To the Editor:—
Alter et al1 have written that the interpretation by Nesmith and Davis2 about survival of cephalothin-treated erythrocytes in patients with antipenicillin antibodies is open to question, since the latter provide no data on the survival of cephalothin-treated erythrocytes in normal individuals without antipenicillin antibodies.In vitro treatment of autologous blood with cephalothin sodium does not affect the red cell survival in normal subjects; in fact in two healthy males we have observed that the autologous blood, incubated in vitro at 37 C in a water bath for three hours with cephalothin (final concentration 20 mg/ml) and then labelled with51Cr, had a normal in vivo survival.Therefore, we think that Nesmith and Davis2 are right when they assume that the reduced survival of cephalothin-treated red cells, injected in patients with antipenicillin antibodies, is the effect of the hemolytic action of these antibodies.
Ferrone S, Sirchia G. Survival of Cephalothin-Treated Erythrocytes.
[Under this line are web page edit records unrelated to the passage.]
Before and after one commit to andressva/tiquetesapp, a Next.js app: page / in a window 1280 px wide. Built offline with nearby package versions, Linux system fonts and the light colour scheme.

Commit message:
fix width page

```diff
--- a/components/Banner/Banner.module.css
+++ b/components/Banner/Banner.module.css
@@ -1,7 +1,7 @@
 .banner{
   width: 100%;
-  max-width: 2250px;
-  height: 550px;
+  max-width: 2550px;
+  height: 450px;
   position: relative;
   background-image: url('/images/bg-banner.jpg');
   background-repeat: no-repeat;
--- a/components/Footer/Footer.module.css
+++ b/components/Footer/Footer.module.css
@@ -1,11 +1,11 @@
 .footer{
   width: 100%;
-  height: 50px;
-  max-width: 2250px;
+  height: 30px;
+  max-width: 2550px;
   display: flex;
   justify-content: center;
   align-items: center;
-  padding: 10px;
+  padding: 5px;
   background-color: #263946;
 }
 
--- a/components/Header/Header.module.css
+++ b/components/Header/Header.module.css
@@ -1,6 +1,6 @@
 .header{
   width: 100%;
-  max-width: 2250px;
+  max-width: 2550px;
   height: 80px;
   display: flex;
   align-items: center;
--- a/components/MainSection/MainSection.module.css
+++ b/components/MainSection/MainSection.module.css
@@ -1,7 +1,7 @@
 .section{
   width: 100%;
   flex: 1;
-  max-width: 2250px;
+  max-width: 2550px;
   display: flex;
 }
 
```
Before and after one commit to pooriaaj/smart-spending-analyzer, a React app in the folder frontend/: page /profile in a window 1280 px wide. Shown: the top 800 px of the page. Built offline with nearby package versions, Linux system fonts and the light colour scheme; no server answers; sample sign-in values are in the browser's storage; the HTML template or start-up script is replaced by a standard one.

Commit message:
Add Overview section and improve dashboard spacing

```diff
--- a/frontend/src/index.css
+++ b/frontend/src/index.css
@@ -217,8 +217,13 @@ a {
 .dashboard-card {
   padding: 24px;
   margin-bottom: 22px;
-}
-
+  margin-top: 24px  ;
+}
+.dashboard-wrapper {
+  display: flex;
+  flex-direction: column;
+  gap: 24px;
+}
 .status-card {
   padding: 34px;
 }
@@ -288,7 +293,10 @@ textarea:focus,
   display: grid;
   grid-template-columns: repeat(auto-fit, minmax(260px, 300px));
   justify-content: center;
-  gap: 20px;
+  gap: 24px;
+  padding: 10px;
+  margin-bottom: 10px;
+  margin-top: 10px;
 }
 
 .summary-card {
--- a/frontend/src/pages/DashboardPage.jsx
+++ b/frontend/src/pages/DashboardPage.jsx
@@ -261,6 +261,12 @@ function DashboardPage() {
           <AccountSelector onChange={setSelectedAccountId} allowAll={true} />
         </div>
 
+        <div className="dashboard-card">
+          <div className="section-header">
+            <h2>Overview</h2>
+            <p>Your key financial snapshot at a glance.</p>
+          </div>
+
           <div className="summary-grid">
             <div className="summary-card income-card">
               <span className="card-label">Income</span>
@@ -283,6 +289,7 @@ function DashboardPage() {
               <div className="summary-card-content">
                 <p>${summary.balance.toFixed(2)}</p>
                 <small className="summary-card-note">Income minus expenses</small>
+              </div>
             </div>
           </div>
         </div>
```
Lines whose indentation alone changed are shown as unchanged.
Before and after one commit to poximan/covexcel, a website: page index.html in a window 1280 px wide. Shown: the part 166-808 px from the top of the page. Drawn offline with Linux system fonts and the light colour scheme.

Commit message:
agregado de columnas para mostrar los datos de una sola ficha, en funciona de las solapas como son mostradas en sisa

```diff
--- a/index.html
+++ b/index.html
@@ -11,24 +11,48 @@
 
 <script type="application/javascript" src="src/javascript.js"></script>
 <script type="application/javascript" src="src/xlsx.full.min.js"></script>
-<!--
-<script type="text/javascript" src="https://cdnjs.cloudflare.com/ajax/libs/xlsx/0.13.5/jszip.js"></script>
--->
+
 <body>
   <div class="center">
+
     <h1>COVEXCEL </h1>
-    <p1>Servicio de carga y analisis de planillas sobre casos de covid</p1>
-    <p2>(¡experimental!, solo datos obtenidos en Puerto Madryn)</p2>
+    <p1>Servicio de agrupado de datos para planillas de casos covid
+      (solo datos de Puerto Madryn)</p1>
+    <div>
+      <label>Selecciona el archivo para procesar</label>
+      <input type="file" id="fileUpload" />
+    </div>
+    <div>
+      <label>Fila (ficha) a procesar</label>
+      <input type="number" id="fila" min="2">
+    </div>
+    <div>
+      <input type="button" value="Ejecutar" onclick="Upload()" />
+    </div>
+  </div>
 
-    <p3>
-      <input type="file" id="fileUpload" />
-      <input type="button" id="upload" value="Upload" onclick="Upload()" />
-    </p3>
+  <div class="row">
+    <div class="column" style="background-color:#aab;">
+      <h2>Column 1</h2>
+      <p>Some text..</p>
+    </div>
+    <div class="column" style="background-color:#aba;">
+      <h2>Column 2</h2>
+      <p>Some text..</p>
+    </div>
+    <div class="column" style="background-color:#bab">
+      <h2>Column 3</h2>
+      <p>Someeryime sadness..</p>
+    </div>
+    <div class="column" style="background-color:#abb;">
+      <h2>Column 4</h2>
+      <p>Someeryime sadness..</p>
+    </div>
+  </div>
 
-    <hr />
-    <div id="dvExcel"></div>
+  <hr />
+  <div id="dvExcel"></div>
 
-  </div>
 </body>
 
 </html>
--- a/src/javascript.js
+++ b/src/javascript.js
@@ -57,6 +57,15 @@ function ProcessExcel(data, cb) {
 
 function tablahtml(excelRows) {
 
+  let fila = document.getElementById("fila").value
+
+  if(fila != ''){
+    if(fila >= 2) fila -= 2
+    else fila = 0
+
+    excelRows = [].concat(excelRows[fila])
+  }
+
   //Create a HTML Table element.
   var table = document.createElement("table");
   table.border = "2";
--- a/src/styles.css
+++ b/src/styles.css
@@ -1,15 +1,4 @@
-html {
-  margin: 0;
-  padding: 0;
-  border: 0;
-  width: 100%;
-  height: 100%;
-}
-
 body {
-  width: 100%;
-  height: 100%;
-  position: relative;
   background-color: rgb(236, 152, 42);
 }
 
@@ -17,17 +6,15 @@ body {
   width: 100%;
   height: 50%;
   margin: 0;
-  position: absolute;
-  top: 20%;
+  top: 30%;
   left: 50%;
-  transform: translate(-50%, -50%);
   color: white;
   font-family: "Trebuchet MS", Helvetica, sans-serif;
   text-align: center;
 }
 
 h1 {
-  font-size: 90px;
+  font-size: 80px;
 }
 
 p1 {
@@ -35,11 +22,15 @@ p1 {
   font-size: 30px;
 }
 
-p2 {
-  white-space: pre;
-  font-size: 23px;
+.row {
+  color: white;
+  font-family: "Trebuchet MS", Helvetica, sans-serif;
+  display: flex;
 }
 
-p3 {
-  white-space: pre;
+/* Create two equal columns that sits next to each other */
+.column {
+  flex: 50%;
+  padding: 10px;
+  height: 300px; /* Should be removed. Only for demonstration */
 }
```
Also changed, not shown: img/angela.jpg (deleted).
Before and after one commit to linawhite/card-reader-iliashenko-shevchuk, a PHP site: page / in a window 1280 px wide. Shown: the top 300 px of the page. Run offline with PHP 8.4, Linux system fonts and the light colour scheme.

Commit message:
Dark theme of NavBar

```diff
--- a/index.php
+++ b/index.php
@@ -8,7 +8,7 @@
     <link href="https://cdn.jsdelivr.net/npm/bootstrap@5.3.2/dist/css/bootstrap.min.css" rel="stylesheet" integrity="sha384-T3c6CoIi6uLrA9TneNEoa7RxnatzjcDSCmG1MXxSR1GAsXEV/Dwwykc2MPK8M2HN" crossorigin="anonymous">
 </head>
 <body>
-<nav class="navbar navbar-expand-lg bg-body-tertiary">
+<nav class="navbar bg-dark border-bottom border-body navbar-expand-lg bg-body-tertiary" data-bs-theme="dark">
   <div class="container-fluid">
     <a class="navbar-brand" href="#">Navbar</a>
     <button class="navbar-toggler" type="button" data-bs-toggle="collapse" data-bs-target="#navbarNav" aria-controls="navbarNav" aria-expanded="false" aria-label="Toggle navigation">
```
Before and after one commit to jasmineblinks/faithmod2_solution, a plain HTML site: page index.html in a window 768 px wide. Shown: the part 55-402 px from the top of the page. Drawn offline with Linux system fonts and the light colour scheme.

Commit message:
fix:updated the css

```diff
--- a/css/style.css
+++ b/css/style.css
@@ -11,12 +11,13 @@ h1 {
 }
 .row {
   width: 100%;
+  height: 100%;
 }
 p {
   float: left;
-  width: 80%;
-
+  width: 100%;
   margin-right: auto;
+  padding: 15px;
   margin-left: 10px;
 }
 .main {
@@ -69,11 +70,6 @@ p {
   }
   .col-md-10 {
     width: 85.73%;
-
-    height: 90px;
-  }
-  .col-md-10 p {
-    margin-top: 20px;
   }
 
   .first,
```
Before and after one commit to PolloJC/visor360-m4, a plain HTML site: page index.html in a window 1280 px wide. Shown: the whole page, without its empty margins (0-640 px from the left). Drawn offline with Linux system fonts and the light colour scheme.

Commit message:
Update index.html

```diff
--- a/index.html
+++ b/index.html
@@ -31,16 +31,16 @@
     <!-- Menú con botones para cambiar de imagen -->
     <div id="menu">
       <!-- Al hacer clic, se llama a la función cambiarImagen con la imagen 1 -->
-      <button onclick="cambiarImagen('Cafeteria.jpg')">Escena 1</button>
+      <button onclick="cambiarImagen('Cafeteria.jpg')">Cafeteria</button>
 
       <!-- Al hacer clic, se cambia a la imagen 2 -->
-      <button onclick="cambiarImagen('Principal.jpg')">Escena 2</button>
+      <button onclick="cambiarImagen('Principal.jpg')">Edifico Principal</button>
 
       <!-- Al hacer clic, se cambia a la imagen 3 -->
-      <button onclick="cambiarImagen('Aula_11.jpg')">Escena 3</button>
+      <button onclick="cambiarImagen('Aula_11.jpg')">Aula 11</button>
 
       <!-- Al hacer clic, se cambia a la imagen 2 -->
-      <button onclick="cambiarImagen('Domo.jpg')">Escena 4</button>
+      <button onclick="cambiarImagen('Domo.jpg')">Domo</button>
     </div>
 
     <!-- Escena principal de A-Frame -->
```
JAMA. 1968;206(2):378. doi:10.1001/jama.1968.03150020094034